**What you are asked to do**:
Gather each line in the entries that includes the string "syntax".

(Data items)
***

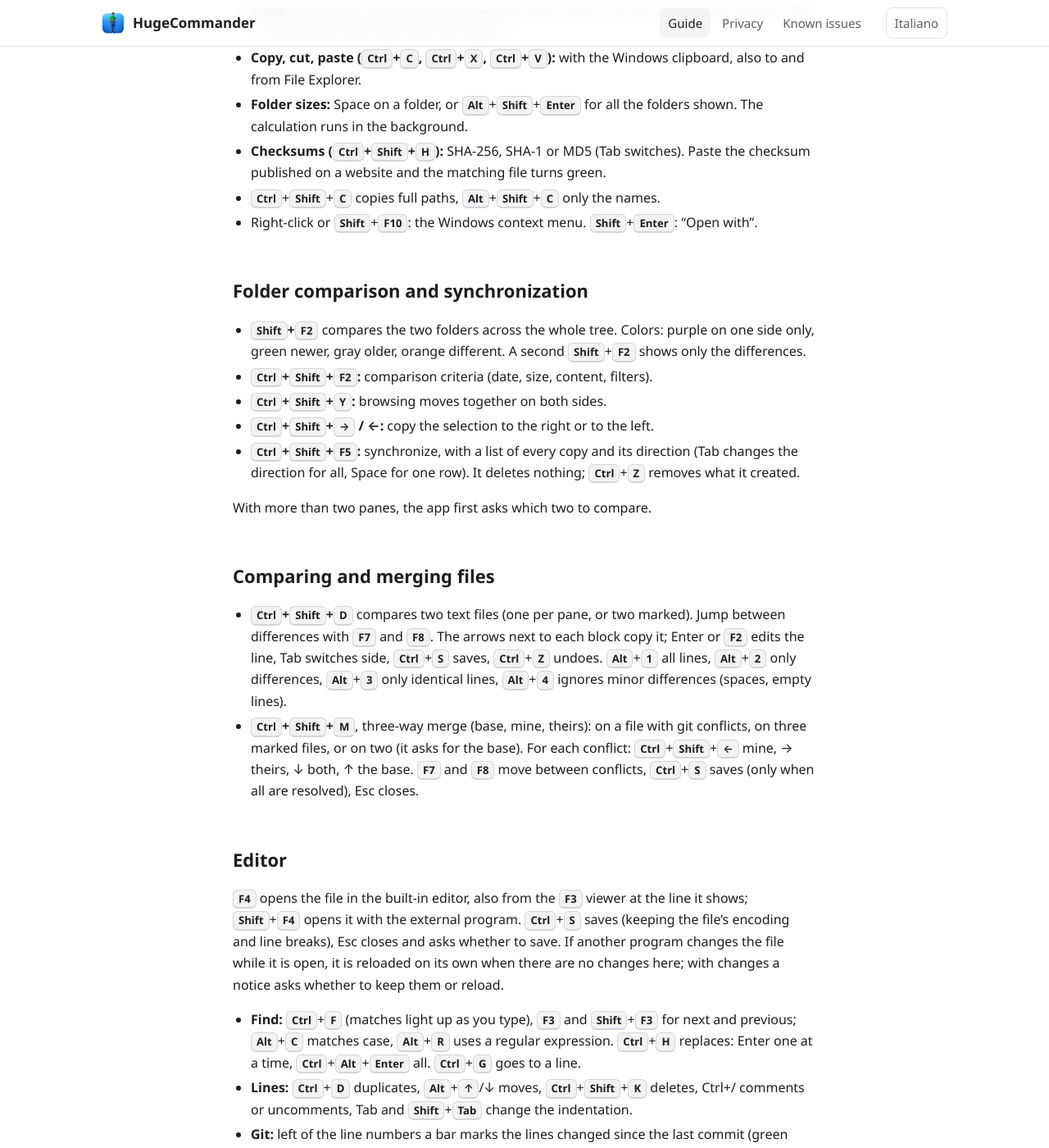
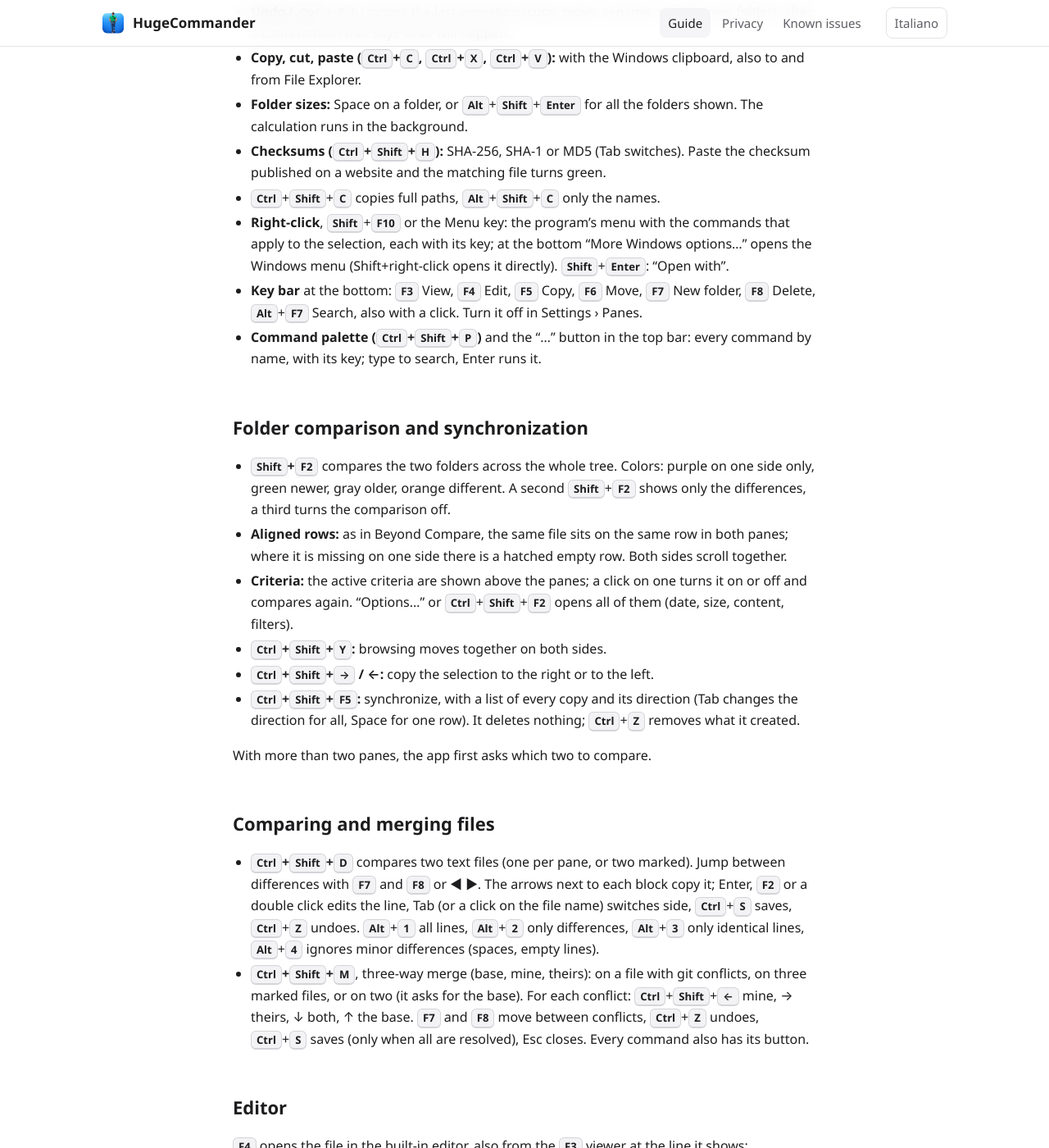
Before and after one commit to enoxobx/HugeCommander-site, a Jekyll site: the page built from guide.md, in a window 1280 px wide and 1400 px high, scrolled down 1996 px. Shown: the whole window at 82% size. Built offline with Jekyll 4.4.1, drawn with Linux system fonts in a browser that asks for light colours; some of the changed text lies outside the part shown.

Commit message:
Version 0.1.8: guide (themes, aligned compare, menus, NAS sign-in), privacy, known issues
Co-Authored-By: Claude Fable 5.2 <noreply@anthropic.com>

```diff
--- a/en.html
+++ b/en.html
@@ -26,7 +26,7 @@ alt: /
   <div class="feature">
     <svg viewBox="0 0 24 24" fill="none" stroke="currentColor" stroke-width="1.8" stroke-linecap="round" stroke-linejoin="round" aria-hidden="true"><path d="M8 4v16M16 4v16M4 8h4M16 16h4M4 12l4 0M16 12h4"/><path d="M10.5 9l3 3-3 3"/></svg>
     <h2>Comparison</h2>
-    <p>Whole folder trees, also on the network, text files side by side, three-way merge, and synchronization with a preview of every copy.</p>
+    <p>Whole folder trees with aligned rows, also on the network, text files side by side, three-way merge, and synchronization with a preview of every copy.</p>
   </div>
   <div class="feature">
     <svg viewBox="0 0 24 24" fill="none" stroke="currentColor" stroke-width="1.8" stroke-linecap="round" stroke-linejoin="round" aria-hidden="true"><circle cx="10.5" cy="10.5" r="6"/><path d="M15 15l5 5"/><path d="M10.5 7.5l-1.5 3h3l-1.5 3"/></svg>
@@ -50,4 +50,4 @@ alt: /
   </div>
 </section>
 
-<p class="also">And more: preview of code, images and CSV tables (Ctrl+Q, F3) · zip archives as folders · network shares · Windows context menu and drag and drop · light and dark themes · English and Italian.</p>
+<p class="also">And more: preview of code, images and CSV tables (Ctrl+Q, F3) · zip archives as folders · network shares · command menu, palette (Ctrl+Shift+P) and drag and drop · your own themes and VS Code themes · English and Italian.</p>
--- a/guide.md
+++ b/guide.md
@@ -71,14 +71,27 @@ selection; Esc clears the selection.
 - **Checksums (Ctrl+Shift+H):** SHA-256, SHA-1 or MD5 (Tab switches). Paste the
   checksum published on a website and the matching file turns green.
 - Ctrl+Shift+C copies full paths, Alt+Shift+C only the names.
-- Right-click or Shift+F10: the Windows context menu. Shift+Enter: "Open with".
+- **Right-click**, Shift+F10 or the Menu key: the program's menu with the
+  commands that apply to the selection, each with its key; at the bottom
+  "More Windows options…" opens the Windows menu (Shift+right-click opens it
+  directly). Shift+Enter: "Open with".
+- **Key bar** at the bottom: F3 View, F4 Edit, F5 Copy, F6 Move, F7 New
+  folder, F8 Delete, Alt+F7 Search, also with a click. Turn it off in
+  Settings › Panes.
+- **Command palette (Ctrl+Shift+P)** and the "…" button in the top bar: every
+  command by name, with its key; type to search, Enter runs it.
 
 ## Folder comparison and synchronization
 
 - **Shift+F2** compares the two folders across the whole tree. Colors: purple
   on one side only, green newer, gray older, orange different. A second
-  Shift+F2 shows only the differences.
-- **Ctrl+Shift+F2:** comparison criteria (date, size, content, filters).
+  Shift+F2 shows only the differences, a third turns the comparison off.
+- **Aligned rows:** as in Beyond Compare, the same file sits on the same row
+  in both panes; where it is missing on one side there is a hatched empty row.
+  Both sides scroll together.
+- **Criteria:** the active criteria are shown above the panes; a click on one
+  turns it on or off and compares again. "Options…" or Ctrl+Shift+F2 opens
+  all of them (date, size, content, filters).
 - **Ctrl+Shift+Y:** browsing moves together on both sides.
 - **Ctrl+Shift+→ / ←:** copy the selection to the right or to the left.
 - **Ctrl+Shift+F5:** synchronize, with a list of every copy and its direction
@@ -90,19 +103,23 @@ With more than two panes, the app first asks which two to compare.
 ## Comparing and merging files
 
 - **Ctrl+Shift+D** compares two text files (one per pane, or two marked). Jump
-  between differences with F7 and F8. The arrows next to each block copy it;
-  Enter or F2 edits the line, Tab switches side, Ctrl+S saves, Ctrl+Z undoes.
+  between differences with F7 and F8 or ◀ ▶. The arrows next to each block
+  copy it; Enter, F2 or a double click edits the line, Tab (or a click on the
+  file name) switches side, Ctrl+S saves, Ctrl+Z undoes.
   Alt+1 all lines, Alt+2 only differences, Alt+3 only identical lines, Alt+4
   ignores minor differences (spaces, empty lines).
 - **Ctrl+Shift+M**, three-way merge (base, mine, theirs): on a file with git
   conflicts, on three marked files, or on two (it asks for the base). For each
   conflict: Ctrl+Shift+← mine, → theirs, ↓ both, ↑ the base. F7 and F8 move
-  between conflicts, Ctrl+S saves (only when all are resolved), Esc closes.
+  between conflicts, Ctrl+Z undoes, Ctrl+S saves (only when all are
+  resolved), Esc closes. Every command also has its button.
 
 ## Editor
 
 F4 opens the file in the built-in editor, also from the F3 viewer at the line
-it shows; Shift+F4 opens it with the external program. Ctrl+S saves (keeping
+it shows; Shift+F4 opens it with the external editor, chosen in Settings ›
+General (Notepad++, VS Code or any program; `%1` in the arguments is the
+file). The main commands are also buttons at the top. Ctrl+S saves (keeping
 the file's encoding and line breaks), Esc closes and asks whether to save. If
 another program changes the file while it is open, it is reloaded on its own
 when there are no changes here; with changes a notice asks whether to keep
@@ -138,6 +155,8 @@ them or reload.
   `thismonth`, `thisyear`, a date such as `2024`, `2024-05`, `12/05/2024`,
   also with `>` `<` `..`), `folder:` or `file:`. Example: `invoice ext:pdf
   dm:thisyear`. The Italian words work too (`dim:`, `oggi`, `cartella:`).
+  The "?" button next to the name shows the whole syntax with examples: a
+  click adds one.
 - **Duplicate files:** type `dupe:` (with other filters if you like, e.g.
   `dupe: ext:jpg size:>1mb`) and press Enter: it finds files with the same
   content, really comparing them. Groups that free the most space come first,
@@ -151,7 +170,8 @@ Ctrl+Shift+U shows what takes space in the pane's folder: on the left its
 folders and files, biggest first, with a bar and the share; on the right the
 treemap, where each rectangle is as big as what it weighs and folders show
 what is inside them, files coloured by kind. Enter or a double click opens a
-folder (or shows the file in its pane), Backspace goes up, Esc closes. With
+folder (or shows the file in its pane), Backspace or "Up" goes up, Esc or
+"Close" closes. With
 the drive index it opens at once, even for a whole drive.
 
 ## Archives, network and favorites
@@ -160,8 +180,11 @@ the drive index it opens at once, even for a whole drive.
   folder, with preview; F5 copies out. Nothing can be written inside an
   archive. Alt+F5 packs: the format follows the name you type (`.zip` unless
   you change it). Alt+F9 extracts. rar files are not supported.
-- **Network:** type `\\server` for the list of shares (Ctrl+L). If needed,
-  Windows asks for credentials. Backspace returns to the list.
+- **Network and NAS:** type `\\server` for the list of shares (Ctrl+L), or
+  `\\server\share`. If the server asks you to sign in, the "Network sign-in"
+  window appears: user name (`DOMAIN\user` works too) and password;
+  "Remember my credentials" saves them in Windows Credential Manager.
+  Backspace returns to the list.
 - **Favorites:** Ctrl+D (1–9 to open, Delete to remove), or the star in the pane header.
 
 ## External drives
@@ -188,8 +211,16 @@ undoes all changes.
 
 **Ctrl+,** opens the settings (also the gear in the toolbar): ↑↓ choose,
 Ctrl+↑↓ change section, ← → change the value, Space or Enter toggle. Changes
-apply immediately. Ctrl+Shift+L cycles the theme System, Light, Dark. The
-language follows Windows (Italian or English); change it in the settings, from
+apply immediately. Ctrl+Shift+L cycles the theme System, Light, Dark.
+
+**Appearance:** choose which theme to use when Windows is light and which when
+it is dark. "Edit theme…" changes live every color (interface and syntax,
+with a warning when text is hard to read), the fonts, the sizes and the row
+height. Your own themes can be created, duplicated, renamed, exported and
+imported; "From VS Code…" imports the themes of the installed VS Code. The
+"Light" and "Dark" themes are never changed: the first edit makes a copy.
+
+The language follows Windows (Italian or English); change it in the settings, from
 the next start.
 
 ## Where your data is
--- a/index.html
+++ b/index.html
@@ -49,4 +49,4 @@ alt: /en
   </div>
 </section>
 
-<p class="also">E anche: anteprima di codice, immagini e tabelle CSV (Ctrl+Q, F3) · archivi zip come cartelle · condivisioni di rete · menu e trascinamento di Windows · tema chiaro e scuro · italiano e inglese.</p>
+<p class="also">E anche: anteprima di codice, immagini e tabelle CSV (Ctrl+Q, F3) · archivi zip come cartelle · condivisioni di rete · menu dei comandi, palette (Ctrl+Maiusc+P) e trascinamento · temi propri e temi di VS Code · italiano e inglese.</p>
```
Also changed, not shown: other parts of index.html (+1 -1 lines), KNOWN-ISSUES.md (+3 -11 lines), guida.md (+43 -11 lines), privacy.md (+17 -7 lines).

***

**Result**:
+  The "?" button next to the name shows the whole syntax with examples: a
+it is dark. "Edit theme…" changes live every color (interface and syntax,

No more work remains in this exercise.